John Steinberger of SC Fair Tax gave a brief presentation to Council, discussing the benefits of the Fair Tax program in South Carolina. Among its many positive points, said Steinberger, the Fair Tax provides immediate financial incentive for existing businesses to expand, and out-of-state businesses to relocate to South Carolina. It also encourages consumer spending by boosting take-home pay by 7%, eliminates state sales tax on businesses for business-related purchases in state, treats all industries the same by creating a level playing field, and incentivizes entrepreneurs and wealthy retirees to move to the state while boosting job creation and home sales.
“Everybody knows how bad things are with 11% unemployment in the state, and it’s likely taxes will go up January 1 and we all know businesses that have been shut down, so the best thing we can do for the economy is vote for the SC Fair Tax,” said Steinberger. “Right now, sales tax actually exempts more than it collects.

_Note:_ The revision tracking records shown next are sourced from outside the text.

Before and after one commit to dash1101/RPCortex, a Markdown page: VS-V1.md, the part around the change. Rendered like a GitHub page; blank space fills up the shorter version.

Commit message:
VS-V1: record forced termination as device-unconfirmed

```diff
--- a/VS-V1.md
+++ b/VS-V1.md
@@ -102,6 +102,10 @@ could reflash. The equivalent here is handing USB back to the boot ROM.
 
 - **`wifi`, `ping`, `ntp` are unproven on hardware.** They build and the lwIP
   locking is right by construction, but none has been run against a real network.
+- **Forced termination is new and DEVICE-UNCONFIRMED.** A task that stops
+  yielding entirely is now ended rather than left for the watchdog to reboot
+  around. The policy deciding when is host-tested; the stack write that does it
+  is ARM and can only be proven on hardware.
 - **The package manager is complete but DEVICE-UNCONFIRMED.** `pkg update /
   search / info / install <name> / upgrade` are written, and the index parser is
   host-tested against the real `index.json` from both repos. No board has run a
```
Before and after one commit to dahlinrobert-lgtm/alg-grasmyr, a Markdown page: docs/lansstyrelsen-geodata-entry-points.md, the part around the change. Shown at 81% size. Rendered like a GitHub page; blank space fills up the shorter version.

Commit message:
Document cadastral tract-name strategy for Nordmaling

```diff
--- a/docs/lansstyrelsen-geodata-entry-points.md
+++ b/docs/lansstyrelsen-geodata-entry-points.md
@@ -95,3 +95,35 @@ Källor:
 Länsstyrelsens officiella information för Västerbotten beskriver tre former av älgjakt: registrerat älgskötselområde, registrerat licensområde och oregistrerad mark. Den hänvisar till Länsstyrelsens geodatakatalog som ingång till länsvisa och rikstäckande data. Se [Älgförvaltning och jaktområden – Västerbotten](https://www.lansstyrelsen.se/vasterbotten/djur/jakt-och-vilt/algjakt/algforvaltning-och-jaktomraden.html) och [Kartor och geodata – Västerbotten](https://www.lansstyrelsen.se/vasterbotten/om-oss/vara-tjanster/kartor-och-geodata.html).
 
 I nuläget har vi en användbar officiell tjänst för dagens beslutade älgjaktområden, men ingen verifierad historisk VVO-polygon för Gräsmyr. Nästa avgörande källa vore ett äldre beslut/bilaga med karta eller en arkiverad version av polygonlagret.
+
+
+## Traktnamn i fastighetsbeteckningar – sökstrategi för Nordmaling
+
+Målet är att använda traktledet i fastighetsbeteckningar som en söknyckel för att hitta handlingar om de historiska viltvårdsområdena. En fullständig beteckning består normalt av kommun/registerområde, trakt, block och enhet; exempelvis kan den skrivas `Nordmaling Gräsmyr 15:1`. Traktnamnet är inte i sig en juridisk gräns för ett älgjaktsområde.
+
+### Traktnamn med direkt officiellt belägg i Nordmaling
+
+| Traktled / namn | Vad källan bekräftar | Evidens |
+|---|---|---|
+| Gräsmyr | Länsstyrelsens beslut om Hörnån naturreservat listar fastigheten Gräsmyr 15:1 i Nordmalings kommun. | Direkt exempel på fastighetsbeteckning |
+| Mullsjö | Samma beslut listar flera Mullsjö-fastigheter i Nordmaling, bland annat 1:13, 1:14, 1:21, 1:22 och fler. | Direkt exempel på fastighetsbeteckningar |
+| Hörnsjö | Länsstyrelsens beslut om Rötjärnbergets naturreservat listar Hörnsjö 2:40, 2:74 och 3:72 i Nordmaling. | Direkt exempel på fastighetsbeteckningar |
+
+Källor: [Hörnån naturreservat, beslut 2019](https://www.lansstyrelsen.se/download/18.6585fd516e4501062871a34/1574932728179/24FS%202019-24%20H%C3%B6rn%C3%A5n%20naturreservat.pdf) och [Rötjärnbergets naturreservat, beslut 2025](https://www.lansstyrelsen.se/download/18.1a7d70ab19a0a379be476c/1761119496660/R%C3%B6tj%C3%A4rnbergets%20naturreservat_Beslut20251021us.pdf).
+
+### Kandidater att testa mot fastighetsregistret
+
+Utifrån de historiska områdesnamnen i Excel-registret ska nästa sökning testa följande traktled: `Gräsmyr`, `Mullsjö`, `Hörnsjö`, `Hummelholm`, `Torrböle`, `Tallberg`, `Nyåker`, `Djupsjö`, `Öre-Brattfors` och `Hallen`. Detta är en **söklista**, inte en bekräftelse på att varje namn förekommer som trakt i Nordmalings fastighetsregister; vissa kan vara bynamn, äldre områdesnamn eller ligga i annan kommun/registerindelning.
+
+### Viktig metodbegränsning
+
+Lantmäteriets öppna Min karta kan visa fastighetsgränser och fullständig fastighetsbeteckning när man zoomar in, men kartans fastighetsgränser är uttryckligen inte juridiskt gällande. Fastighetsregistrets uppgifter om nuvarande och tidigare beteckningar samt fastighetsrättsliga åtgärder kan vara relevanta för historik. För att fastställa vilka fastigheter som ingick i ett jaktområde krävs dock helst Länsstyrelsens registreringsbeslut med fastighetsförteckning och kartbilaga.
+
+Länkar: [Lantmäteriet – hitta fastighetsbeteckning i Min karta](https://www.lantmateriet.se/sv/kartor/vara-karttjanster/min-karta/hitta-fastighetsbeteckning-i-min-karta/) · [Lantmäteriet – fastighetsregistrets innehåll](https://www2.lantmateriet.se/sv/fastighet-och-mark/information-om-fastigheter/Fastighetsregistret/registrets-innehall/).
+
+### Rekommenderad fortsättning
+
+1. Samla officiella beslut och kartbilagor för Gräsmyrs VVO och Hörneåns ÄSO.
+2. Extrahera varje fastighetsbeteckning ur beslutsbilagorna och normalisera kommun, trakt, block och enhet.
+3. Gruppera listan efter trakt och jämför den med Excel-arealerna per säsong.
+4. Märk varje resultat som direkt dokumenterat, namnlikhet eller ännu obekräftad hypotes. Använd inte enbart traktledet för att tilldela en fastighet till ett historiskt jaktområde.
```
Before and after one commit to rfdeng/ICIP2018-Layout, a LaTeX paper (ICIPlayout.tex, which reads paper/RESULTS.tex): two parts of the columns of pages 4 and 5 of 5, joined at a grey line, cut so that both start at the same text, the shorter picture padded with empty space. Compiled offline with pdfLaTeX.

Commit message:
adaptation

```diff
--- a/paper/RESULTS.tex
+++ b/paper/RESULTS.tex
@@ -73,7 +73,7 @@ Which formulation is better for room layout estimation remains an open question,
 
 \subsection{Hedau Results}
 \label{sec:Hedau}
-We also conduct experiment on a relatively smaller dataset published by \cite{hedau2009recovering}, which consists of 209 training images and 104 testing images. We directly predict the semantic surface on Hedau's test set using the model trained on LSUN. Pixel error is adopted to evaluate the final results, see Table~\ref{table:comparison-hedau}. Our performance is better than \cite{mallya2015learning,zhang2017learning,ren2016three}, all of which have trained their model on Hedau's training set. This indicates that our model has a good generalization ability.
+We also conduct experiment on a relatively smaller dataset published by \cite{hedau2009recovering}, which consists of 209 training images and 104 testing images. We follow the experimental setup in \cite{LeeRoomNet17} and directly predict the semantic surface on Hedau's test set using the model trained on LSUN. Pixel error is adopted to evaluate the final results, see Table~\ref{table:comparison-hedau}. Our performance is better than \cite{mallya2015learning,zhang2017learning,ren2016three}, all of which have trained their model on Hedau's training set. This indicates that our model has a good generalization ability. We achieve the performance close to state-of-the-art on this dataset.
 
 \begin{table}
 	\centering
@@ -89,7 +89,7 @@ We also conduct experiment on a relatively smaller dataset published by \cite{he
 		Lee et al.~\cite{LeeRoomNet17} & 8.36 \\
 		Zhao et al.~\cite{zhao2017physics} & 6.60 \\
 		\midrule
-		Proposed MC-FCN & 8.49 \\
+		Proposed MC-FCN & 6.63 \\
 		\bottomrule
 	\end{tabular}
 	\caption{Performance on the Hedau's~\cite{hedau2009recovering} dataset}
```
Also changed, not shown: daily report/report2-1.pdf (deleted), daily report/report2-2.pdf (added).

If we say everything is 6%, people keep 7% more of their pay, and if we allow consumers to keep that money, they can put that money back into local businesses.”
Steinberger also recommended the book Rich States, Poor States by former Reagan economist Art Laffer and Wall Street Journal’s Stephen Moore. “1100 people a day are leaving high tax states and moving to no state income tax states,” said Steinberger. “To make this happen, just need to impress upon state legislature that we need this to happen, they need to act now.”
Council asked about how the prebate worked, and Steinberger explained that it would simply be a matter of filling out forms once a year to receive the prebate. The amount received back varies according to the number of people in the household and how many of them are children, but for an average family of four, the prebate would cover the sales tax on goods purchased for up to $2400 in spending per month, which comes to about $150. When asked who was eligible for the prebate, Steinberger replied that, “Everyone gets it. You pay tax at the register, but your account is credited with that amount and you receive automatic payment every month.” However, he noted that services will be taxed and the prebate would not apply to those transactions. Used goods, education items and business-to-business transactions would not be taxed at all.
“Why would anyone in South Carolina not be for this?” asked Legare. “I’ve never gotten a good answer from anyone,” smiled Steinberger.
For more information, visit SCFairTax.org or email info@SCFairTax.org.
Council member Sam Brownlee reported that the balance for the Council stands at $561.34, with no expenses for the past month.
Council member Brownlee also reported on the recent CHATS committee meeting, noting that the Sea Island Parkway has somehow found its way onto the Long Range Transportation Plan for the County. “How it got there, I don’ t know,” said Brownlee, “but I’m going to find out.” He did note, however, that it is listed as project number 45 out of 50.
Chairman Chris Cannon read through a few items from both County and City, noting that there was a request to the City of Charleston Board of Zoning Appeals to remove eight protected trees, not grand trees, at 1758 Main Road. While he wasn’t sure of the results of the meeting, Cannon noted that lately, he has been very pleased with Eric Shultz and his department in the protection of trees.
Cannon also noted that a request to rezone 2835 Bohicket Road from AG-8 to AG-R, which would increase the property density from one unit per eight acres to one unit an acre, was withdrawn and will possibly be resubmitted as a PUD.
Lastly, Cannon stated that the request for the placement of a manufactured housing unit in the Single Family Residential 4 (R-4) Zoning District at 2777 Abundant Road was approved with conditions.
Before closing the meeting, Council member Brownlee stated that he would have an interesting report for the next council meeting involving the results of a speed strip placed on Bohicket Road during the month of October. “We have one car clocked at 100 mph,” said Brownlee, noting that the speeds were not recorded unless they were going 61 mph or more.
The next Johns Island Council meeting will be held on December 7 , 2010, at 7 p.m. at the Berkeley Electric Co-Op building, located at 3351 Maybank Highway.Tweet